The girls Hannah Zeitler, Alyssa Wolf, Sara Yazdi and Jordyn Wintersole call themselves the LOST group, short for Lights On Sign Technology.
They will spend this week at Disney World in Florida, competing for the winning prize. As one of eight finalists, the team won an all-expenses paid trip to the entertainment park.
Their coach and former teacher, Sharon Gentry, decided to enter the contest because she thought the prize would motivate the students. The contest encouraged middle school children to use the scientific method to solve a real-world problem in their community.
The girls, riding in a car near Orting, considered the volcano evacuation signs.
"We noticed that the volcano evacuation signs weren't really visible," Yazdi said. "They were, like, hiding behind tree branches."
They brainstormed ways to draw attention to the signs when Gentry pointed out the LED lights on a stop sign.

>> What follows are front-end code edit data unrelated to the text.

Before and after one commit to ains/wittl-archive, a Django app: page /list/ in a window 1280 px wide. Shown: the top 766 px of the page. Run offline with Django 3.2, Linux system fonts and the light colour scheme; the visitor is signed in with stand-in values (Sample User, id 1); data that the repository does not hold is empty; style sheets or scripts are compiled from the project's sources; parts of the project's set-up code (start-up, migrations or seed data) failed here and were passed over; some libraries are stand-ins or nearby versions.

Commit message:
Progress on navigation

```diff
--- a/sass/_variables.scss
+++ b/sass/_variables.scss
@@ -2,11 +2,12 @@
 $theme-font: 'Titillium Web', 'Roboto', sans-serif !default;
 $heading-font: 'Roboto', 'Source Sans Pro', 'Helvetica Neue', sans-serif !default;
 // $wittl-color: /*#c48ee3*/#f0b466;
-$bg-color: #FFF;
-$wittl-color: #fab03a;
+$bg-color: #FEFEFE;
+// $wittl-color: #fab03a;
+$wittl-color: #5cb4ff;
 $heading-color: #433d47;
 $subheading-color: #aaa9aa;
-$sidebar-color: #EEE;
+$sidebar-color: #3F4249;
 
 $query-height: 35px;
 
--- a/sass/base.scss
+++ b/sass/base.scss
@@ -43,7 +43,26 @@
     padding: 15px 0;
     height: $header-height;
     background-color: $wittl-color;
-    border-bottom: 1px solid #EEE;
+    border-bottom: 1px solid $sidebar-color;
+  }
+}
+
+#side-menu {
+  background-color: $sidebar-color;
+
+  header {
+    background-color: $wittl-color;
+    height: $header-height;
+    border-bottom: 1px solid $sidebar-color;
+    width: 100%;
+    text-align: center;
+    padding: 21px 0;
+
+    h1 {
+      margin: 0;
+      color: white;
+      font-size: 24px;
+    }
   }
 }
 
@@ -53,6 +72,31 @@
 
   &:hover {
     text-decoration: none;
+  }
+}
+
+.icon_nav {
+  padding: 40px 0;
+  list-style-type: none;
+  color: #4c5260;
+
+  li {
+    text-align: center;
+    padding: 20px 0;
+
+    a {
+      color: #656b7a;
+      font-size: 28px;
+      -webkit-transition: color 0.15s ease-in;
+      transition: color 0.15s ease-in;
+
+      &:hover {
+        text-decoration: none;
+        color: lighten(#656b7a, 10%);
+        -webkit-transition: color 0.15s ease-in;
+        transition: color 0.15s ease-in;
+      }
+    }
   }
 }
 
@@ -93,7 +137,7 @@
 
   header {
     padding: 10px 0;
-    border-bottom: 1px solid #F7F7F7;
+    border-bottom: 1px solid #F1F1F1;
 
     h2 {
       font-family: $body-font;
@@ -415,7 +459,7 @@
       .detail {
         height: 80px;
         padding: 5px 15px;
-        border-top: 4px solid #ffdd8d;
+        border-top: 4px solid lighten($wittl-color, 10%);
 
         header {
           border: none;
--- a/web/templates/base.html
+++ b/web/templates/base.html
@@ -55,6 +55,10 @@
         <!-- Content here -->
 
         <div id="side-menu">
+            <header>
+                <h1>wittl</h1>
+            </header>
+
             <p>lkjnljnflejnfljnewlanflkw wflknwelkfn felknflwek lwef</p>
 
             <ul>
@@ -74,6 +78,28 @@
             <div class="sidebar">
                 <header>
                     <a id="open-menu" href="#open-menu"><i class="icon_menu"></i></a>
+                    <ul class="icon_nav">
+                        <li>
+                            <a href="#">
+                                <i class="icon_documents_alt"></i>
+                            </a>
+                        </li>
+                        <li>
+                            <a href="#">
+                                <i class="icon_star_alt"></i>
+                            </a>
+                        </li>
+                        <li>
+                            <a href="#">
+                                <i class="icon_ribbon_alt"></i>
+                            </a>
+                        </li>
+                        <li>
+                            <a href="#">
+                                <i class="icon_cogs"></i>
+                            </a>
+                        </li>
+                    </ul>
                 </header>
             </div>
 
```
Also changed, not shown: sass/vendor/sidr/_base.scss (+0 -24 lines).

Then they had their idea: Installing LED lights on evacuation signs.
The girls created a wooden border with lights to fit around the edge of the sign. They tested their project at Celebration Park.
An earthquake or a volcanic eruption could cause a lahar, a swift-moving mudflow from a volcano carrying rocks and debris. To survive, people would need to evacuate to high ground quickly.
During a lahar, getting lost or being unfamiliar with the evacuation route could cost a person his or her life, Wolf said. The area would likely lose power and it would be dark. The LED lights on signs would be solar-powered and visible for up to 2 miles.
The LED lights would remain lit all the time, familiarizing people with their location. The lights would flash during an emergency, activated by a radio signal.
Preparing for a lahar in the path of Mount Rainier is important, Wolf said. The last major lahar was 550 years ago.
"Scientists say there's a major lahar every 500 to 1,000 years," she said.
The girls will find out if they win the $25,000 grant on June 21. If they win, they will have one year to implement their plan. They would work with representatives from the Christopher Columbus Fellowship Foundation to finalize their project and find a company to install the lights.
"Obviously we think our idea is the best," Wolf said.
If the girls don't win, they plan to apply for different grants to install the lights. They hope their idea becomes an international symbol for disaster evacuation signs.
Contact Margo Horner: firstname.lastname@example.org or (253) 925-5565.
The LOST team received letters of support from State Senator Tracey Eide, State Representative Mark Miloscia, Governor Christine Gregoire, Orting Mayor Cheryl Temple, Orting School District Superintendent Jeff Davis, State Representative Skip Priest, Pierce County Emergency Management Director Steven Bailey and Federal Way Mayor Mike Park.